The Maple Leafs discovered Salming and Hammarstrom in the spring of 1973 when scout Gerry McNamara decided to take in a game in Sweden between the Barrie Flyers, a senior amateur team from Ontario, and the Brynas team of the Swedish league. Hammarstrom immediately impressed McNamara as a goal scorer by beating the Barrie goaltender four times; Hammarstrom may not be an egg cracker in the NHL but he has scored a total of 60 goals in his three pro seasons. Salming, on the other hand, mainly impressed McNamara when he was thrown out of the game for fighting. "Well, we were playing a Canadian team, eh?" Salming says with a grin. McNamara visited the Brynas dressing room and invited Salming and Hammarstrom to Toronto for a tryout with the Maple Leafs. They accepted, and they both were in the Maple Leaf lineup for the opening game of the 1973-74 season.
"I've had to make some adjustments," Salming says. "I was basically a defensive defenseman in Sweden, but over here defensemen handle the puck more. I had to learn to turn quickly and go back for pucks that had been dumped into the corners. And I had to get used to all the stuff that goes on in the corners, too. But nothing was too difficult." Indeed. Salming has played in the NHL All-Star Game the last two seasons, and he is the player around whom the Maple Leafs revolve—offensively and defensively.
Better still, not even the bulliest Broad Street Bully calls Salming a "Chicken Swede" anymore. "I think in time I have earned my respect," Salming says. "I hit, I get hit.
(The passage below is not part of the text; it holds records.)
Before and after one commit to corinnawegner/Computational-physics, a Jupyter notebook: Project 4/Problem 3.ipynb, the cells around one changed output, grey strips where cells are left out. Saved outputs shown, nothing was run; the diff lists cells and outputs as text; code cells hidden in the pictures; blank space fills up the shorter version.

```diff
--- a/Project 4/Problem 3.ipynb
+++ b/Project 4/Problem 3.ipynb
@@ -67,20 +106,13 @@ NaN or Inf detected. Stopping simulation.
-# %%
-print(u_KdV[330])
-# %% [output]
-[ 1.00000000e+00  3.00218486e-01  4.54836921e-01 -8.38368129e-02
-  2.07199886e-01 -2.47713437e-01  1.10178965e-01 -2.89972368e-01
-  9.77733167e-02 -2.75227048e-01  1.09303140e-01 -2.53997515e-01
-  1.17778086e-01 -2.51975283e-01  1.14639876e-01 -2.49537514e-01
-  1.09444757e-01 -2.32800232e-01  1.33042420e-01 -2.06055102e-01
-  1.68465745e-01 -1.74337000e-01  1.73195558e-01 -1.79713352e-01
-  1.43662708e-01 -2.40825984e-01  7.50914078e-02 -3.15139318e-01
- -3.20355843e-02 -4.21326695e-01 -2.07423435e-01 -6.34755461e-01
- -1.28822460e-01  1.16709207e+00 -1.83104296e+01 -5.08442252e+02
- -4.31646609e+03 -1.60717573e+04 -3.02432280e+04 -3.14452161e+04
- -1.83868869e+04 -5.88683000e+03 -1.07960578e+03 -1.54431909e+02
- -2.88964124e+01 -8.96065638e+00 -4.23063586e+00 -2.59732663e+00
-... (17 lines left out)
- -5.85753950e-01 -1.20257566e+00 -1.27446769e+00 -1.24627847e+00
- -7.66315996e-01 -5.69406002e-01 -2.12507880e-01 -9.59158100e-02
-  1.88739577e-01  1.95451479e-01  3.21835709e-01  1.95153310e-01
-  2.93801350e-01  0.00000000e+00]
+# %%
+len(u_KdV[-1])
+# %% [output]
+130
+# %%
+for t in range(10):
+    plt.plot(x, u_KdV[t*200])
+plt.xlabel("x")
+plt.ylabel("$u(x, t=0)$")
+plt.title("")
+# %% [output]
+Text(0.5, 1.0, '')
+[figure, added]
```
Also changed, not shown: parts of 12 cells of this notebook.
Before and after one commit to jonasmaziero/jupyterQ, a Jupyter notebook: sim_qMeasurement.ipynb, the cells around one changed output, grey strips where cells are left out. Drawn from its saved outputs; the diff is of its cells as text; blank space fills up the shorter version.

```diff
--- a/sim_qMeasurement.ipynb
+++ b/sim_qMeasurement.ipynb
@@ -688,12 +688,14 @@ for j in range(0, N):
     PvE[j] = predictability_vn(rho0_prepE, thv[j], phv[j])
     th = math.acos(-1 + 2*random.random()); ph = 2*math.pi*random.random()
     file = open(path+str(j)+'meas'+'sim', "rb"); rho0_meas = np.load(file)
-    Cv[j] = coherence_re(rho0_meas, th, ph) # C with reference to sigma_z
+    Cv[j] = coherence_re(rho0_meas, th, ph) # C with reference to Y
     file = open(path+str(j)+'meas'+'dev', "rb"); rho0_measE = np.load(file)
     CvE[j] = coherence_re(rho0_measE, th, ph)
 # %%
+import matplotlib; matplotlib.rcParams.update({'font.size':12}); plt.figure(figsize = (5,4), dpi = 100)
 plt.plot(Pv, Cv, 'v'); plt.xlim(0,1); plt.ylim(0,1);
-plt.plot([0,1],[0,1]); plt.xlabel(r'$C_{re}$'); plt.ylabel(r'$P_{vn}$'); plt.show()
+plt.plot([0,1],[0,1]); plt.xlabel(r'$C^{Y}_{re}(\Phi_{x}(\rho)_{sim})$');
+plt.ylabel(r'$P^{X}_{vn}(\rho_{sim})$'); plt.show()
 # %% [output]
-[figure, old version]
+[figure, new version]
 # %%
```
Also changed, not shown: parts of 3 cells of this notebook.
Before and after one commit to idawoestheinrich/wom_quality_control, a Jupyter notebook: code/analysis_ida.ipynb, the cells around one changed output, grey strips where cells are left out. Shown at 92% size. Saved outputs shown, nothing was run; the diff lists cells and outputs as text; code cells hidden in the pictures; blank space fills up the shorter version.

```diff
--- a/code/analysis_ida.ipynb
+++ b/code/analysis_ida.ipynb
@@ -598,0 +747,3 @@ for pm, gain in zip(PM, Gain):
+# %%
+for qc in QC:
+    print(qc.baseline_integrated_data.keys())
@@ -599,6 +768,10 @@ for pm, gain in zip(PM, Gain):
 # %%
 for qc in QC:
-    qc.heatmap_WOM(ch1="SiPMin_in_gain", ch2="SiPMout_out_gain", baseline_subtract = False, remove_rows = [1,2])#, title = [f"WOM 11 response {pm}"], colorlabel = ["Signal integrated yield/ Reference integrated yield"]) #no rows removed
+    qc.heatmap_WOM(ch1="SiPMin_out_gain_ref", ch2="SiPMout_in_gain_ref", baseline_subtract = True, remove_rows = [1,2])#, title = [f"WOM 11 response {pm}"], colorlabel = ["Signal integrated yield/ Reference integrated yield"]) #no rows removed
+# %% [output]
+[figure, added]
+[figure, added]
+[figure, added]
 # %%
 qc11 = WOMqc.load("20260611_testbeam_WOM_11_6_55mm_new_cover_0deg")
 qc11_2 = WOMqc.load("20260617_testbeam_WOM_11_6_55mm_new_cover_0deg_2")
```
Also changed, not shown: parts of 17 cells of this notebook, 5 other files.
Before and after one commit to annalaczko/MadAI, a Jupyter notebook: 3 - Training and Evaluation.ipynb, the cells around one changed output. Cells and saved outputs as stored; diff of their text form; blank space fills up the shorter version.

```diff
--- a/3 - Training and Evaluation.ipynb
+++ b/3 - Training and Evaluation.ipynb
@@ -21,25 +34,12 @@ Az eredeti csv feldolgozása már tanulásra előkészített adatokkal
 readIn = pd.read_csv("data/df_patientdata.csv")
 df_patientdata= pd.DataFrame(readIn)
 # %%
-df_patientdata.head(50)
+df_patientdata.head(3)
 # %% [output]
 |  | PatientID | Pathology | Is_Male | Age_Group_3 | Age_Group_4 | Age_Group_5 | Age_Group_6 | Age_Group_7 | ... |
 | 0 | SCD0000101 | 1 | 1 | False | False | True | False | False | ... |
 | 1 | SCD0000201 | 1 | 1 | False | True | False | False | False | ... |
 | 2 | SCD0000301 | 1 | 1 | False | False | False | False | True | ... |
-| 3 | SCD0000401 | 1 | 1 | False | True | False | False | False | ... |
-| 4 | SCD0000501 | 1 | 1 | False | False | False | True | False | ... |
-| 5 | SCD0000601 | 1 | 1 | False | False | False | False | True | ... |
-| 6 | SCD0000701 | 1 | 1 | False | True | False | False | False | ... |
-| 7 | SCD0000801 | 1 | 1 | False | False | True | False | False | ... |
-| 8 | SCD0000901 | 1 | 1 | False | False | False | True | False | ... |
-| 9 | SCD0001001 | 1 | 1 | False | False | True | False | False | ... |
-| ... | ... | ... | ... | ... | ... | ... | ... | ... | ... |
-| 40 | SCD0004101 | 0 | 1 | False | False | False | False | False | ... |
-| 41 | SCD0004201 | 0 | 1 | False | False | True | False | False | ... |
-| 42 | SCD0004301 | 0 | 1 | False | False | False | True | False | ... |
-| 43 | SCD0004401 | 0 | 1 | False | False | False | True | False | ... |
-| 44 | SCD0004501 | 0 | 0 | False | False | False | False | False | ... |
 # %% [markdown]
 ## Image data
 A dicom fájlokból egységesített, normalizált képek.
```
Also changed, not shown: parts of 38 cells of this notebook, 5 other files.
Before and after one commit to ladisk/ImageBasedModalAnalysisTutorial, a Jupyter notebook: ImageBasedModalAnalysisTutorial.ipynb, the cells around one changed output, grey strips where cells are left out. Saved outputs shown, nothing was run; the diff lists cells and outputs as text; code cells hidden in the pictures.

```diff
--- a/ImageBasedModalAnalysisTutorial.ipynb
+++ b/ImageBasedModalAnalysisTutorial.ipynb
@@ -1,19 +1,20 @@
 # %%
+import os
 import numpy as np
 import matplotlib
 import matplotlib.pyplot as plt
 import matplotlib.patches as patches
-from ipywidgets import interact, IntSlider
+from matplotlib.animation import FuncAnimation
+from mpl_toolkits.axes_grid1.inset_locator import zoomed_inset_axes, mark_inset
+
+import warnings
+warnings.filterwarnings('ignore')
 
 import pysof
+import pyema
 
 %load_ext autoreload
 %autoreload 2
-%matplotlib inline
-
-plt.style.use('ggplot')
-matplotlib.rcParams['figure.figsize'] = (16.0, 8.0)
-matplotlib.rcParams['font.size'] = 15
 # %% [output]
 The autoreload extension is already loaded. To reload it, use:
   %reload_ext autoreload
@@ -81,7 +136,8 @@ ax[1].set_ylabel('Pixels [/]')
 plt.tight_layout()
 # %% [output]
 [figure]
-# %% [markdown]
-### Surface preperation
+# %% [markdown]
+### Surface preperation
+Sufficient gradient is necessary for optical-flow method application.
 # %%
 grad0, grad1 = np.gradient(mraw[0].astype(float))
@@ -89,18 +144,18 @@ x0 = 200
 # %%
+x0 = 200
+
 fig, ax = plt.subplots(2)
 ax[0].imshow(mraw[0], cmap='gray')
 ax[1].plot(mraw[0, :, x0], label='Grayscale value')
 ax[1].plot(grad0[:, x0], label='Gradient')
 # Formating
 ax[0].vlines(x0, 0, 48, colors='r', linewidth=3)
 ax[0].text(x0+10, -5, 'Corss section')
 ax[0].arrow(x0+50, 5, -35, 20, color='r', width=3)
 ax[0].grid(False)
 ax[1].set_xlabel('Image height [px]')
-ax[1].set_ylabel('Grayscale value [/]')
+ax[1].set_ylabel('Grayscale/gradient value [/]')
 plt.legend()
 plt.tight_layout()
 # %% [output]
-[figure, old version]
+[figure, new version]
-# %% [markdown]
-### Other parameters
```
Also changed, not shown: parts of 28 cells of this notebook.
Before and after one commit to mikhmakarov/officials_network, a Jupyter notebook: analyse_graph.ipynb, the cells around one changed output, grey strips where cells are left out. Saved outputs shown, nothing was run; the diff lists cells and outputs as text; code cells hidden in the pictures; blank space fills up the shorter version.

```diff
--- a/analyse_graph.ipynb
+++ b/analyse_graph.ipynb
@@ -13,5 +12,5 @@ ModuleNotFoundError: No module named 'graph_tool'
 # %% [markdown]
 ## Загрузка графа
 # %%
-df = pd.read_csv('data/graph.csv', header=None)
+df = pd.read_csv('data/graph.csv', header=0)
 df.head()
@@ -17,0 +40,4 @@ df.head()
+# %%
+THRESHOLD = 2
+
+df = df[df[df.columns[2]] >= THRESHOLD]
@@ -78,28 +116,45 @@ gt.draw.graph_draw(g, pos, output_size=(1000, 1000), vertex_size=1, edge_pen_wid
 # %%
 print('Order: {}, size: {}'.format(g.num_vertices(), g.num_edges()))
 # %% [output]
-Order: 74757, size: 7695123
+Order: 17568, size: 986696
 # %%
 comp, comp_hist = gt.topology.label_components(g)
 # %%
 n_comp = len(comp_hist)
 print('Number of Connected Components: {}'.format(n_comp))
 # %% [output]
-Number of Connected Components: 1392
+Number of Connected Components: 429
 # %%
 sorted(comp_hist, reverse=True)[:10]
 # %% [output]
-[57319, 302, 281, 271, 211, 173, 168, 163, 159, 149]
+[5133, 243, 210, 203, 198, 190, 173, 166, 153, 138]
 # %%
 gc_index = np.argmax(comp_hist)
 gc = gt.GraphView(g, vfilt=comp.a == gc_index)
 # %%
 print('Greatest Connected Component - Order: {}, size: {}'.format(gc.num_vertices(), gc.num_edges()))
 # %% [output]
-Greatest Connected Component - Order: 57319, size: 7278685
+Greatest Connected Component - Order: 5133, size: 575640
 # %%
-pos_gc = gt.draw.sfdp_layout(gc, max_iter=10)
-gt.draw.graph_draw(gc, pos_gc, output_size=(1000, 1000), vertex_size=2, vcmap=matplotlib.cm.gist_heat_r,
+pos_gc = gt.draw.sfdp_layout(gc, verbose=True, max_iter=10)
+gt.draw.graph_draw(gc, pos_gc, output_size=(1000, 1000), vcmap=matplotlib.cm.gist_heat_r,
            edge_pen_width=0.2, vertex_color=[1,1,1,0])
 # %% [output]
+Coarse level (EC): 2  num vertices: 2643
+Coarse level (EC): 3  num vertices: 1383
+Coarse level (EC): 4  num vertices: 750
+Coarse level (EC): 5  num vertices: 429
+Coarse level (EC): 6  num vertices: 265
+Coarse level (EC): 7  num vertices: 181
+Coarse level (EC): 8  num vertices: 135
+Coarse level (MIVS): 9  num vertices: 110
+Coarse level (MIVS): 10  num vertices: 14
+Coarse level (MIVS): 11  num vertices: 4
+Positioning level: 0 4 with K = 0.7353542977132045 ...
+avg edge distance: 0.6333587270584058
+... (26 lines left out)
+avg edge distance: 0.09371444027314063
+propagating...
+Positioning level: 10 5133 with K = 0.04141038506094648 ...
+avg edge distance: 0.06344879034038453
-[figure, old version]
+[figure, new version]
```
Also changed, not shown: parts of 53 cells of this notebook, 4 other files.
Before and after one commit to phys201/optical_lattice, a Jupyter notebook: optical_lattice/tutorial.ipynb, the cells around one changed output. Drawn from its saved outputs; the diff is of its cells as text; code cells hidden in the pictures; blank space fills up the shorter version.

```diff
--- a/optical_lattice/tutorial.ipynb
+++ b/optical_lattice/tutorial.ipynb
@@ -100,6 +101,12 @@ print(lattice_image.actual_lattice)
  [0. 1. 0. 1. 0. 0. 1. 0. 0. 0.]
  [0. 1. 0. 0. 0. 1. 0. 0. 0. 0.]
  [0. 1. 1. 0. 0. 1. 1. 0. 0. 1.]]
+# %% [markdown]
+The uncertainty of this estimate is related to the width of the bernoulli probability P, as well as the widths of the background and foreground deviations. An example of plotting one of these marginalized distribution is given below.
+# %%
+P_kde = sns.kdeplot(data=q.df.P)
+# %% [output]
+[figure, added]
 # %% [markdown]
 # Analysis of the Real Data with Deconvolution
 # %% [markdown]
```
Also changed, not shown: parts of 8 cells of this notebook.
There is a lot more to the game than knowing how to fight." Says Dr. Wilson of Salming and all the Swedes, "They've proved something to the lumberjacks."